During the height of the coronavirus pandemic, a handful of specialized nurses and medics – all Citizen Soldiers and Airmen with the Delaware National Guard – cared for more than a dozen COVID-19 patients at the Delaware Psychiatric Center.
A total of 12 medical professionals with the Delaware Guard posted to the Delaware Psychiatric Center (DPC) after learning that a half dozen patients and three staff members tested positive for COVID-19 in early April.
According to the Delaware Division of Public Health, the patients were isolated within a unit at DPC, and staff members self-isolated at their respective homes.
For psychiatric patients, isloation created an extra layer of stress and anxiety, especially with the reduced staff.
On April 11, Delaware Emergency Management Agency (DEMA) asked the National Guard to provide medical personnel to augment the remaining staff at the psychiatric center, a state-operated facility on the grounds of the Herman M. Holloway Sr. Health and Social Services Campus.
In two days, the National Guard assembled, in-processed, and deployed a medical team under the umbrella of its Joint Task Force Medical, an element founded amid the pandemic to support health-related operations across the First State.
“The Delaware National Guard has always prided itself on being ready at a moment’s notice,” said Maj. Gen. Michael Berry, the adjutant general of the Delaware National Guard. “The speed in which the joint team of nurses and medics was able to assume its support mission and seamlessly augment their DHSS counterparts and care for our neighbors – who are patients there – lives up to the Always Ready, Always There motto of the National Guard.”

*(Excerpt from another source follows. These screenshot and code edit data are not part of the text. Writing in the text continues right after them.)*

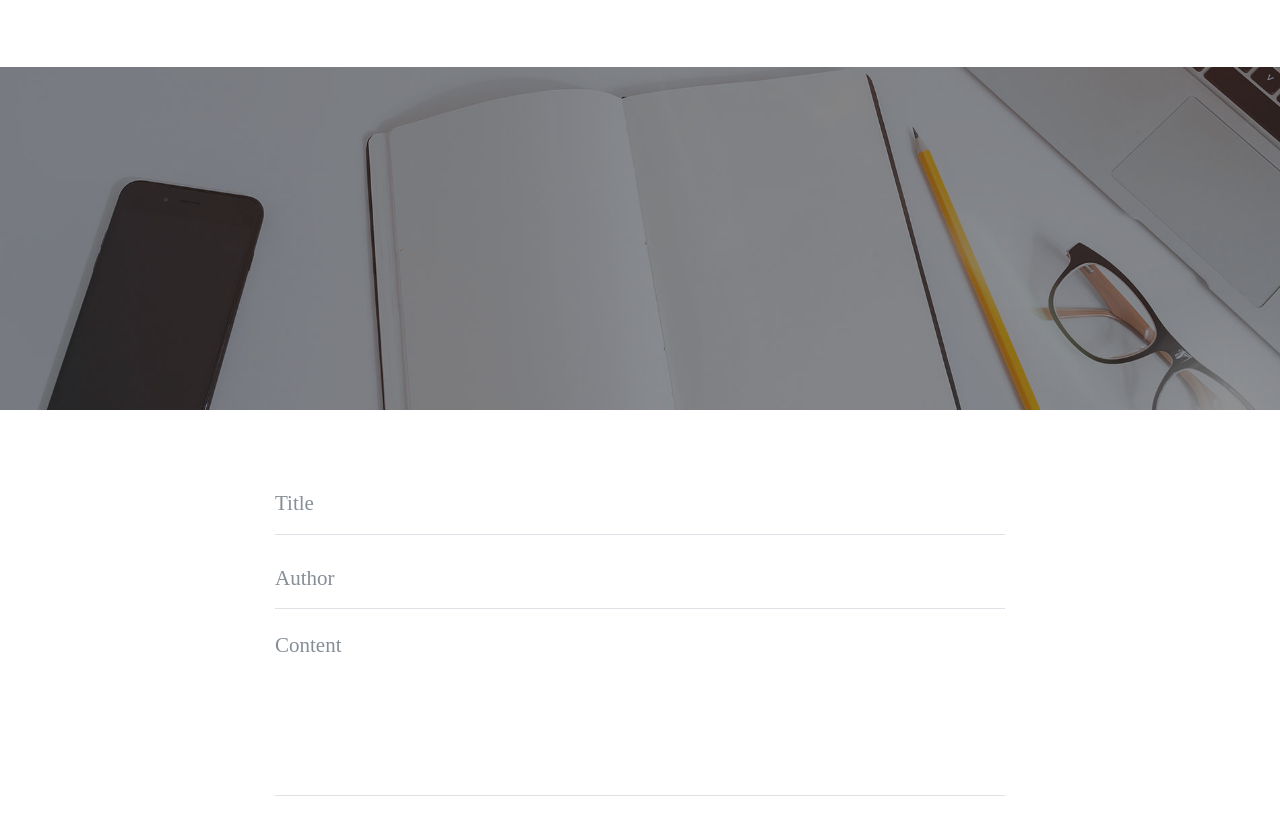
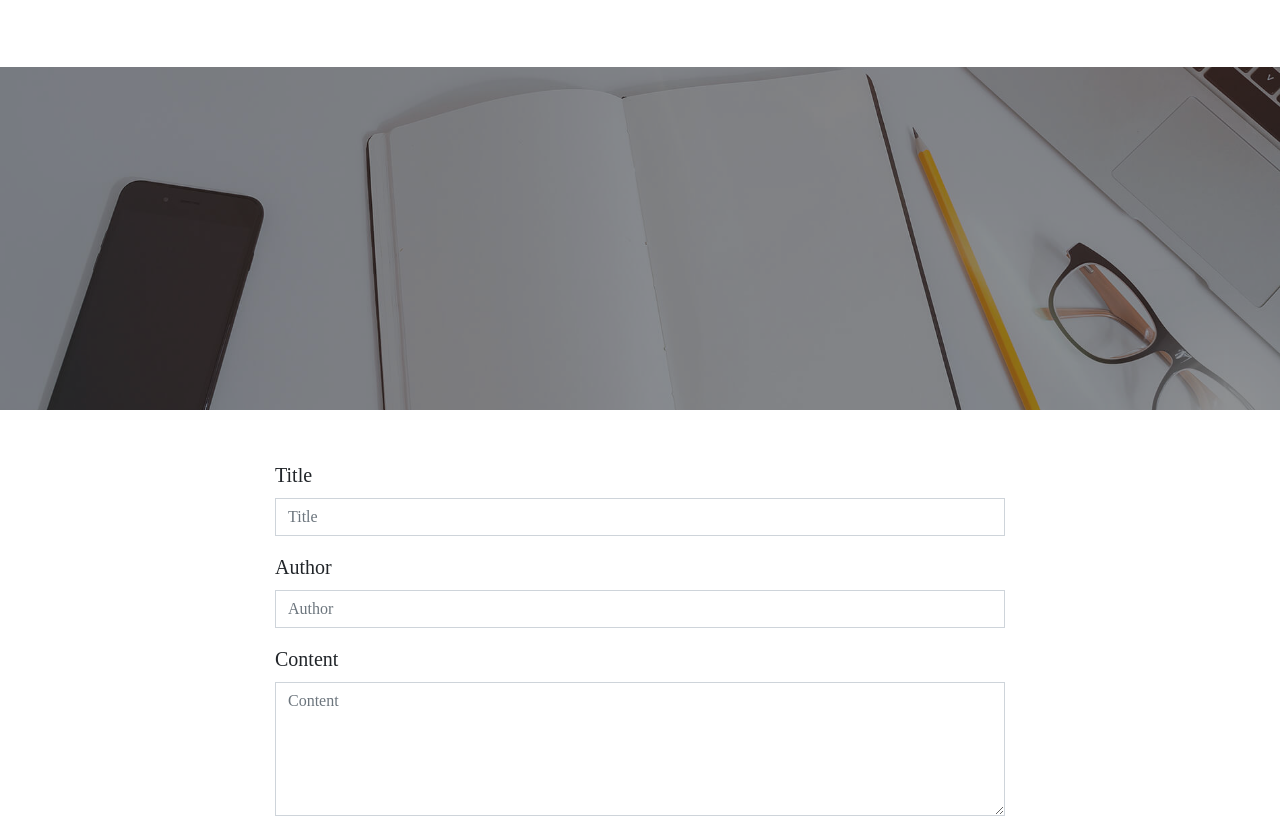
Before and after one commit to kyle-morton/blog-ui, an Angular app in the folder angular-blog/: page /author-post in a window 1280 px wide. Shown: the top 818 px of the page. Built offline with nearby package versions, Linux system fonts and the light colour scheme.

Commit message:
added success/error messages to new post page

```diff
--- a/angular-blog/src/app/app.module.ts
+++ b/angular-blog/src/app/app.module.ts
@@ -16,6 +16,7 @@ import { FooterComponent } from './footer/footer.component';
 import { MastheadComponent } from './masthead/masthead.component';
 import { PreviewPostComponent } from './preview-post/preview-post.component';
 import { AuthorPostComponent } from './author-post/author-post.component';
+import { LoadingComponent } from './loading/loading.component';
 
 @NgModule({
   declarations: [
@@ -29,7 +30,8 @@ import { AuthorPostComponent } from './author-post/author-post.component';
     FooterComponent,
     MastheadComponent,
     PreviewPostComponent,
-    AuthorPostComponent
+    AuthorPostComponent,
+    LoadingComponent
   ],
   imports: [
     BrowserModule,
--- a/angular-blog/src/app/author-post/author-post.component.html
+++ b/angular-blog/src/app/author-post/author-post.component.html
@@ -4,26 +4,38 @@
     <div class="col-lg-8 col-md-10 mx-auto">
     <form novalidate>
         <div class="control-group">
-          <div class="form-group floating-label-form-group controls">
+          <div class="form-group">
               <label>Title</label>
-              <input type="text" [(ngModel)]="post.title" name="title" class="form-control" placeholder="Title" >
+              <input type="text" [(ngModel)]="post.title"
+                [disabled]="processing"
+                name="title" class="form-control" placeholder="Title" >
           </div>
         </div>
         <div class="control-group">
-            <div class="form-group floating-label-form-group controls">
+            <div class="form-group">
                 <label>Author</label>
-                <input type="text" [(ngModel)]="post.author" name="author" class="form-control" placeholder="Author">
+                <input type="text" [(ngModel)]="post.author"
+                    [disabled]="processing"
+                    name="author" class="form-control" placeholder="Author">
             </div>
           </div>
         <div class="control-group">
-          <div class="form-group floating-label-form-group controls">
+          <div class="form-group">
               <label>Content</label>
-              <textarea rows="5" [(ngModel)]="post.content" name="content" class="form-control" placeholder="Content"></textarea>
+              <textarea rows="5" [(ngModel)]="post.content"
+                [disabled]="processing"
+                name="content" class="form-control" placeholder="Content"></textarea>
           </div>
         </div>
         <br>
-        <div id="success"></div>
-        <div class="form-group">
+        <app-loading *ngIf="processing && (!success && !failure)"></app-loading>
+        <div class="alert alert-success pointer" *ngIf="success" routerLink="/home" role="alert">
+            You're entry was successfully posted! Click here to go home.
+        </div>
+        <div class="alert alert-danger pointer" *ngIf="failure" routerLink="/author-post" role="alert">
+            An unexpected error occured while submitting your entry. Please refresh your browser and try again.
+        </div>
+        <div class="form-group" *ngIf="!submitted">
           <button class="btn btn-primary" (click)="submit();">Submit</button>
         </div>
     </form>
--- a/angular-blog/src/app/author-post/author-post.component.ts
+++ b/angular-blog/src/app/author-post/author-post.component.ts
@@ -11,6 +11,10 @@ import { BlogPost } from '../models/blog-post';
 export class AuthorPostComponent implements OnInit {
 
   public post : BlogPost;
+  public processing : boolean = false;
+  public submitted : boolean = false;
+  public success : boolean = false;
+  public failure : boolean = false;
 
   constructor(private postService : BlogPostService) { }
 
@@ -19,10 +23,28 @@ export class AuthorPostComponent implements OnInit {
   }
 
   public submit() : void {
+
+    this.processing = this.submitted = true;
+
     console.log('submitting blog post: ' + JSON.stringify(this.post));
 
     this.postService.CreatePost(this.post)
-    .subscribe(response => console.log('response on new post: ' + JSON.stringify(response)));
+    .subscribe(
+      // response => console.log('response on new post: ' + JSON.stringify(response))
+      response => { // Handle each observable response
+        console.log('result: ' + response)
+        this.processing = false;
+      },
+      error => { //error response code
+        this.processing = false;
+        this.failure = true
+      },
+      () => { //success response code
+        this.processing = false;
+        this.success = true;
+
+      }
+    );
   }
 
 }
--- a/angular-blog/src/app/home/home.component.html
+++ b/angular-blog/src/app/home/home.component.html
@@ -1,9 +1,4 @@
-<div class="row" *ngIf="loading">
-  <div class="col-12 text-center">
-      <i class="fa fa-spinner fa-pulse fa-3x fa-fw"></i>
-      <span class="sr-only">Loading...</span>
-  </div>
-</div>
+<app-loading *ngIf="loading"></app-loading>
 <div class="row" *ngIf="!loading">
   <div class="col-lg-8 col-md-10 mx-auto">
     <div *ngFor="let post of posts">
--- a/angular-blog/src/app/home/home.component.ts
+++ b/angular-blog/src/app/home/home.component.ts
@@ -23,7 +23,7 @@ export class HomeComponent implements OnInit {
   private getPosts() : void {
     this.postService.GetPosts()
     .subscribe((posts) => {
-      this.posts = posts.slice(0, 3);
+      this.posts = posts.slice(-3);
       this.loading = false;
     })
   }
--- /dev/null
+++ b/angular-blog/src/app/loading/loading.component.html
@@ -0,0 +1,6 @@
+<div class="row">
+    <div class="col-12 text-center">
+        <i class="fa fa-spinner fa-pulse fa-3x fa-fw"></i>
+        <span class="sr-only">Loading...</span>
+    </div>
+  </div>
--- /dev/null
+++ b/angular-blog/src/app/loading/loading.component.ts
@@ -0,0 +1,15 @@
+import { Component, OnInit } from '@angular/core';
+
+@Component({
+  selector: 'app-loading',
+  templateUrl: './loading.component.html',
+  styleUrls: ['./loading.component.css']
+})
+export class LoadingComponent implements OnInit {
+
+  constructor() { }
+
+  ngOnInit() {
+  }
+
+}
--- a/angular-blog/src/app/past-posts/past-posts.component.html
+++ b/angular-blog/src/app/past-posts/past-posts.component.html
@@ -1,9 +1,4 @@
-<div class="row" *ngIf="loading">
-  <div class="col-12 text-center">
-      <i class="fa fa-spinner fa-pulse fa-3x fa-fw"></i>
-      <span class="sr-only">Loading...</span>
-  </div>
-</div>
+<app-loading *ngIf="loading"></app-loading>
 <div class="row" *ngIf="!loading">
   <div class="col-lg-8 col-md-10 mx-auto">
     <div *ngFor="let post of posts">
--- a/angular-blog/src/app/service/api.service.ts
+++ b/angular-blog/src/app/service/api.service.ts
@@ -2,7 +2,7 @@ import { Injectable } from '@angular/core';
 import { Http } from '@angular/http';
 import { environment } from '../../environments/environment';
 
-import { Observable } from 'rxjs';
+import { Observable, throwError } from 'rxjs';
 import { map, catchError } from 'rxjs/operators'
 
 const API_URL = environment.api.base;
@@ -33,7 +33,7 @@ export class ApiService {
   //handle any error encounted while sending http request
   private handleError (error: Response | any) {
     console.error('ApiService::handleError', error);
-    return Observable.throw(error);
+    return throwError(error);
   }
 
 }
--- a/angular-blog/src/styles.css
+++ b/angular-blog/src/styles.css
@@ -2,3 +2,8 @@
 .pointer {
     cursor: pointer;
 }
+
+input.form-control,
+textarea.form-control {
+    border-radius: 0;
+}
```
Also changed, not shown: angular-blog/src/app/loading/loading.component.css (added), 1 other file (tests, documents, lock files or other folders).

Gov. John Carney, who serves as commander-in-chief of the Delaware National Guard, spoke in May with Guard leadership about the service members at DPC.
“With the outbreak there, and the degree of confidence that your people – just being there, just their presence – instilled in the staff, enabling them to go to work, and to do the important work they do, is just incredible,” said Carney. “I just can’t thank the men and women of the guard enough.”
The Guard organized across three different shifts to deliver 24-hour care for patients in the COVID-19 isolation unit.
Maj. Debbie Hoffmann spearheaded the effort to train medical team personnel and procure equipment so they themselves would not be at risk of contracting the disease.
Hoffmann, a flight nurse with the Delaware Air National Guard’s 142nd Aeromedical Evacuation Squadron, works full time as a registered nurse at Vanderbilt University Medical Center.
“I float to every different clinic that Vanderbilt has, and three weeks before I came on this mission, I was working in the COVID testing center. We had 10 of them set up, and we were testing 1,000 patients a day, and I learned all about how to keep safe there [and] how not to get exposed.”
“We got everybody ready and trained to do it the right way – to keep any more patients from getting the disease,” Hoffmann said.
“This isn’t a medical facility, it’s a psychiatric center, so they’re not used to taking care of medical patients,” she added. “They’re used to them being here for their psychiatric reasons.”
A few Soldiers and Airmen posted at the psychiatric center, when asked in early May, said the guard group’s medical training and real-world experience significantly contributed to such a unique mission.
“Our military etiquette and our military mannerisms are bringing a calmness to the staff and the patients,” said Sgt. Ed Graves, a combat medic with the Delaware Army National Guard, who on the civilian side works as an EMT for Nemours/Alfred I. duPont Hospital for Children and the American Legion Ambulance Services.
“The mission is important because we’re actually helping people, and we’re helping people in our state of Delaware,” Graves said. “This whole COVID-19 thing has really put a lot of stressors on vulnerable elements on the population, which are in this center, and with us coming in, we’re able to take care of these patients.”
The Guard’s support mission, which ran from mid-April to mid-May, ended with 14-day precautionary quarantines by its service members.
“I think the take away was that this mission was a unique and undefined role that highlighted that the Guard could handle diverse missions than what our stereotypical role of assisting in times of civil unrest,” Graves said. “The same goes for our food distribution and testing support [missions].”
“I am grateful to have the opportunity to work side by side with our brave soldiers and airmen in scrubs,” said Maj. Lixin Wang, a nurse practitioner with the Delaware Army National Guard. “We shared knowledge and expertise and supported each other every day and grew our friendships during the mission.”
“Even though I hope [that] we do not have to experience a pandemic again in my life, I was happy with my ability to contribute,” Graves said. “It was a satisfying mission. I think I speak for everyone on that.”
All photos courtesy of U.S. Army National Guard